▸ Problem statement
State how many lines in the listing below hold the string "with"; nothing else is wanted.

▸ Source records
--------------------
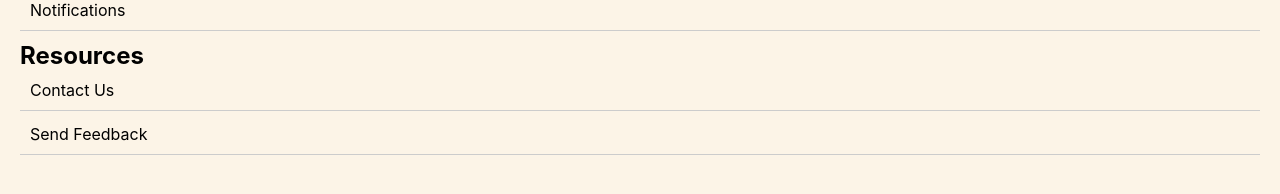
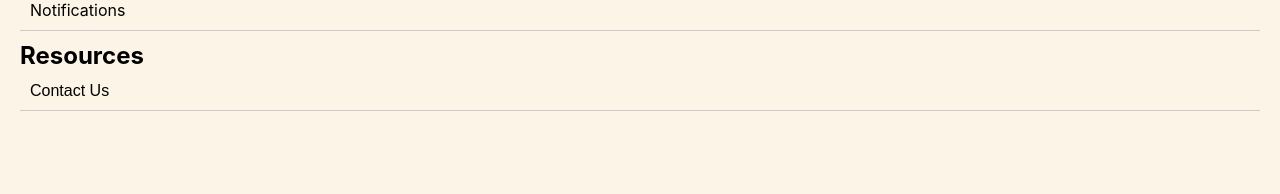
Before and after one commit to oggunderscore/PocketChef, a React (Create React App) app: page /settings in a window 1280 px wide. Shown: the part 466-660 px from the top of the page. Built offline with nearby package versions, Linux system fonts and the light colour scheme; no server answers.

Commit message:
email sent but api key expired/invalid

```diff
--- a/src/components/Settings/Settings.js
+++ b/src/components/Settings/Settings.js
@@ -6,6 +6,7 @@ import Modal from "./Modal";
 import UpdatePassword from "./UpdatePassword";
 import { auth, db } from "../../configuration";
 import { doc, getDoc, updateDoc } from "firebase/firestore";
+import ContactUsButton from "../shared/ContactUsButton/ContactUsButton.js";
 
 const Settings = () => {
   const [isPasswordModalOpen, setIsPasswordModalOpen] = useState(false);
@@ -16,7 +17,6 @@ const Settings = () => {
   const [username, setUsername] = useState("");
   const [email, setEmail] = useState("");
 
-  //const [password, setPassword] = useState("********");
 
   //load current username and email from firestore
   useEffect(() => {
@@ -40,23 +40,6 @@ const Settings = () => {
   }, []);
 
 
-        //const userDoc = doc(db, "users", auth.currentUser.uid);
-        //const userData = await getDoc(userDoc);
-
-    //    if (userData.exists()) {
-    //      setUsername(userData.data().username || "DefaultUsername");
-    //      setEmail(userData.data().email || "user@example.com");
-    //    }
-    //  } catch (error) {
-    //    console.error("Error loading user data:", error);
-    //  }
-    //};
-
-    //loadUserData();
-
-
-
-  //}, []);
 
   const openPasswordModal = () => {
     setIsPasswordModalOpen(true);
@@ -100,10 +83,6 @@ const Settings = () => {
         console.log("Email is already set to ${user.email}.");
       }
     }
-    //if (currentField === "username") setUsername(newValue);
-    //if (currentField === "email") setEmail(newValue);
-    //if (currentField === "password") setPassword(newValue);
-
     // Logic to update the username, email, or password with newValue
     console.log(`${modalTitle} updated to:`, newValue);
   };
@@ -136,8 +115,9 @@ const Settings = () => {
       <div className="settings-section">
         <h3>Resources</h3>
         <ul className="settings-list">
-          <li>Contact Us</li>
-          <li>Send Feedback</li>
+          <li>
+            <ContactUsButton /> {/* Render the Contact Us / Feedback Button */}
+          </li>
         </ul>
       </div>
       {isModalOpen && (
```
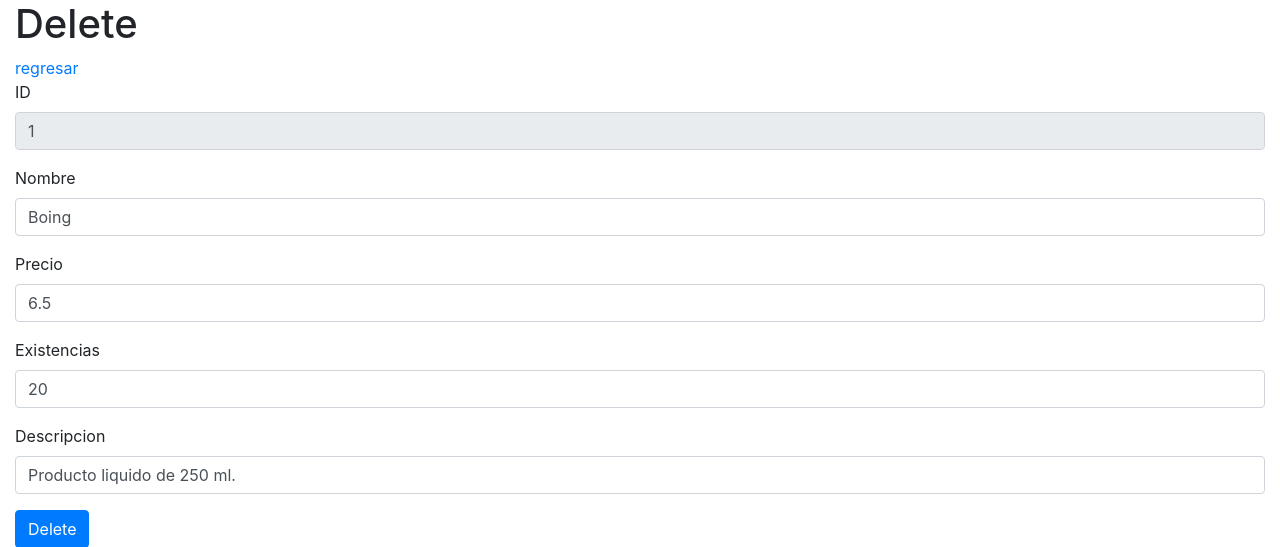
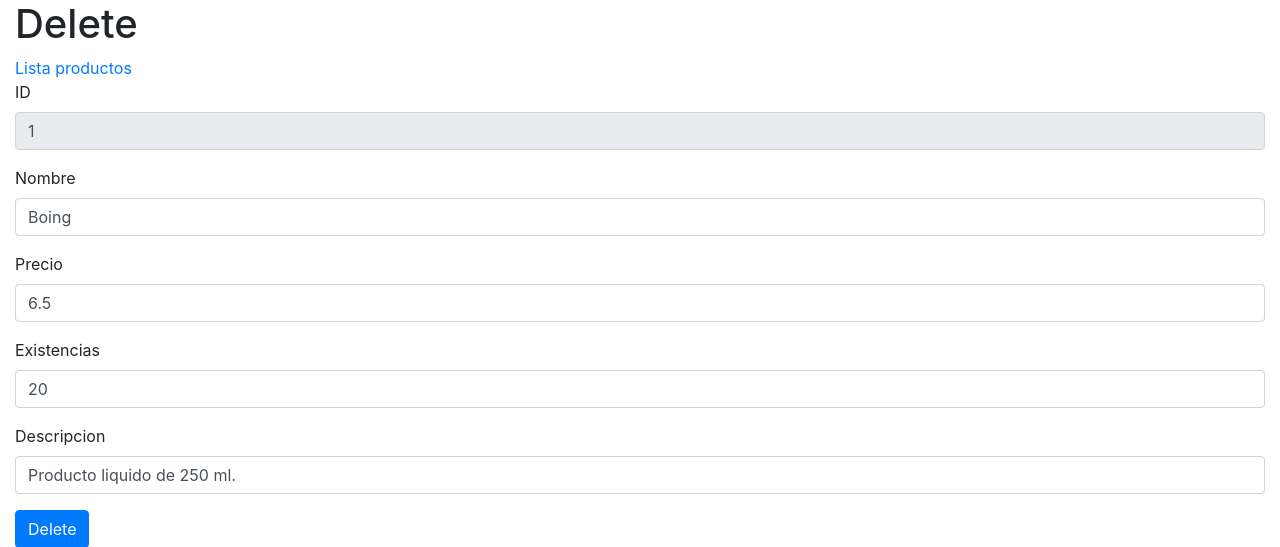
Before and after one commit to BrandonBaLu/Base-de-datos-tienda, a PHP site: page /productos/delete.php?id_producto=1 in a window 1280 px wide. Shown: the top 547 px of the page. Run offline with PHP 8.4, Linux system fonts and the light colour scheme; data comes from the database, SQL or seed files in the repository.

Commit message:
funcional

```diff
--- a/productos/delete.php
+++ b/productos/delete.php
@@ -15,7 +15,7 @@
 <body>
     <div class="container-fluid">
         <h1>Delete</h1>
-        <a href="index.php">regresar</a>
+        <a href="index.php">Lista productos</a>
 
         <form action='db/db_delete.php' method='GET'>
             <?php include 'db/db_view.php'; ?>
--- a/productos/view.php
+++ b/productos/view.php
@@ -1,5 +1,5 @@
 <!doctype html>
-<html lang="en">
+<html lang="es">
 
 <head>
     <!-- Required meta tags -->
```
--------------------
▸ Your response
3